“What do you want? What is stopping you from getting it?”
Those two player sessions don’t have to be consecutive, either. You can do one to set it up, leave it be, then bring it back later if you want or if that works. And those relevant little detours can still be grounded in your world.
Refer to your main points regularly and work them into your descriptions
In the game where the undead figure largely, make sure to highlight it every time there’s a corpse. Describe the snow as being bone white and the hearth in the tavern as crackling and snapping like a funeral pyre.
Even in moments where the campaign isn’t doing something that has to do with your main plot, use your small things to hearken back to it. A character might receive an instrument carved from bone, or a crystal skull for example. This is called tone, and it can be very useful for keeping things unified even when you’ve taken a detour.
Outline the whole campaign before you start
This is a bit drastic, but hear me out. You don’t have to have every single turn of plot hammered out before you begin, but at least have an idea of what every session is going to have in it. Right now, I’ve just started a game. We ran session one and session two will be next week. The first three sessions are very fleshed out already but my notes for anything past session five are one or two lines long.
That’s because your players are going to change things as they go, and that’s okay. But having an idea of what you’re going to do and leaving yourself wiggle room to make it happen is a good plan. Say you have an NPC your players are going to meet later who is meant to be some kind of lore figure. You can have them hear about the character three sessions in advance, and that will color their perception of this person when they finally do meet.
It’s up to you whether to subvert or play into this expectation, but create it. It’s worth it. Players like it when things come back. There’s something about our brains that’s wired to expect patterns in things, and for that matter…
Good things come in threes
Two instances of a thing establishes a pattern. Break it on the third. If your PCs have failed at something twice, the third time is where you can have them succeed. Or if they’ve succeeded at something twice, the third time is where you can have them fail.
The dice dictate a lot of this, but not always. No two NPCs are going to respond to the same things the exact same way, after all, and we’ve all been indoctrinated into this kind of pattern since we were kids reading The Three Little Pigs and Goldilocks and the Three Bears.
You see the smiling hat peddler once and it goes well. Maybe he’s a little strange but he’s a generally nice gent, even if his arms are a bit too long and knotty for your comfort. You see the smiling hat peddler a second time and perhaps he sells you a hat and it goes well. He even tips his hat to you before he goes on his way. People seem to give him a wide berth, but you know, he’s a strange man, that makes sense.

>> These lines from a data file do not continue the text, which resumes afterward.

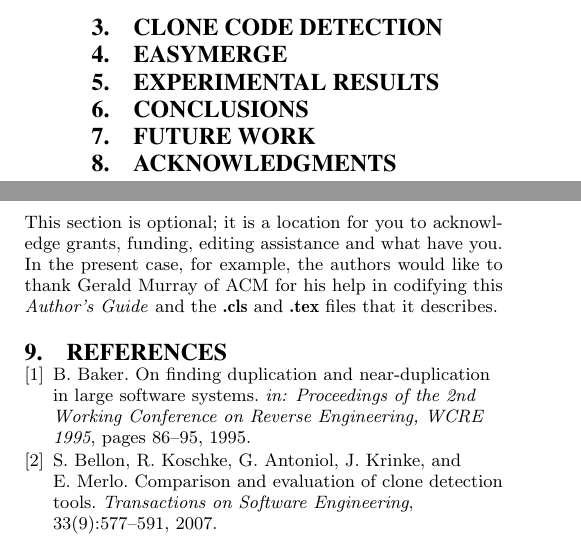
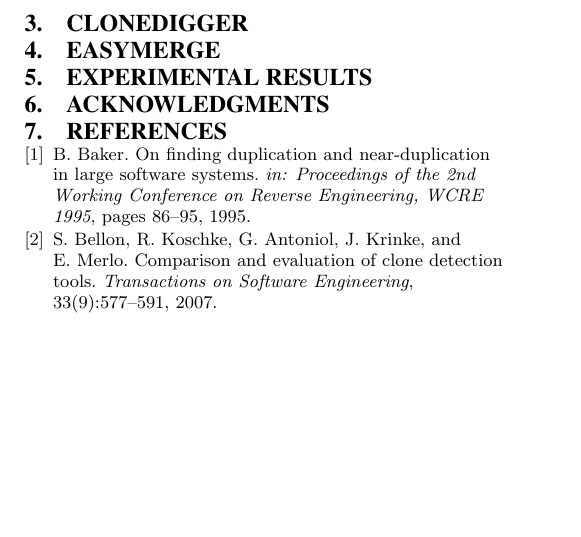
Before and after one commit to h2oloopan/easymerge, a LaTeX paper (paper/paper.tex): two parts of the columns of page 2 of 2 before the commit and part of one column of page 2 of 2 after it, the two joined at a grey line, cut at the place of the change, the shorter picture padded with empty space. Compiled offline with pdfLaTeX.

```diff
--- a/paper/paper.tex
+++ b/paper/paper.tex
@@ -180,24 +184,14 @@
 \end{itemize}
 \end{definition}
 
-\section{Clone Code Detection}
+\section{CloneDigger}
 
 \section{EasyMerge}
 
 \section{Experimental Results}
 
-\section{Conclusions}
-
-\section{Future Work}
-
 %ACKNOWLEDGMENTS are optional
 \section{Acknowledgments}
-This section is optional; it is a location for you
-to acknowledge grants, funding, editing assistance and
-what have you.  In the present case, for example, the
-authors would like to thank Gerald Murray of ACM for
-his help in codifying this \textit{Author's Guide}
-and the \textbf{.cls} and \textbf{.tex} files that it describes.
 
 %
 % The following two commands are all you need in the
```
Also changed, not shown: paper/paper.pdf, paper/paper.tex (6 more changed lines), 3 other files.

You see the smiling hat peddler a third time and he opens his entire head, tries to eat the party, and everybody has to roll initiative.
Too hot. Too cold. Just right.
There are a lot of ways to achieve foreshadowing, and a lot of ways to set your players up for what is to follow. The most important thing is that you know where you’re going and are flexible enough to use as many ways as you can to get the ball rolling with them.
Go forth and create tension. Oh yeah, and stay nerdy.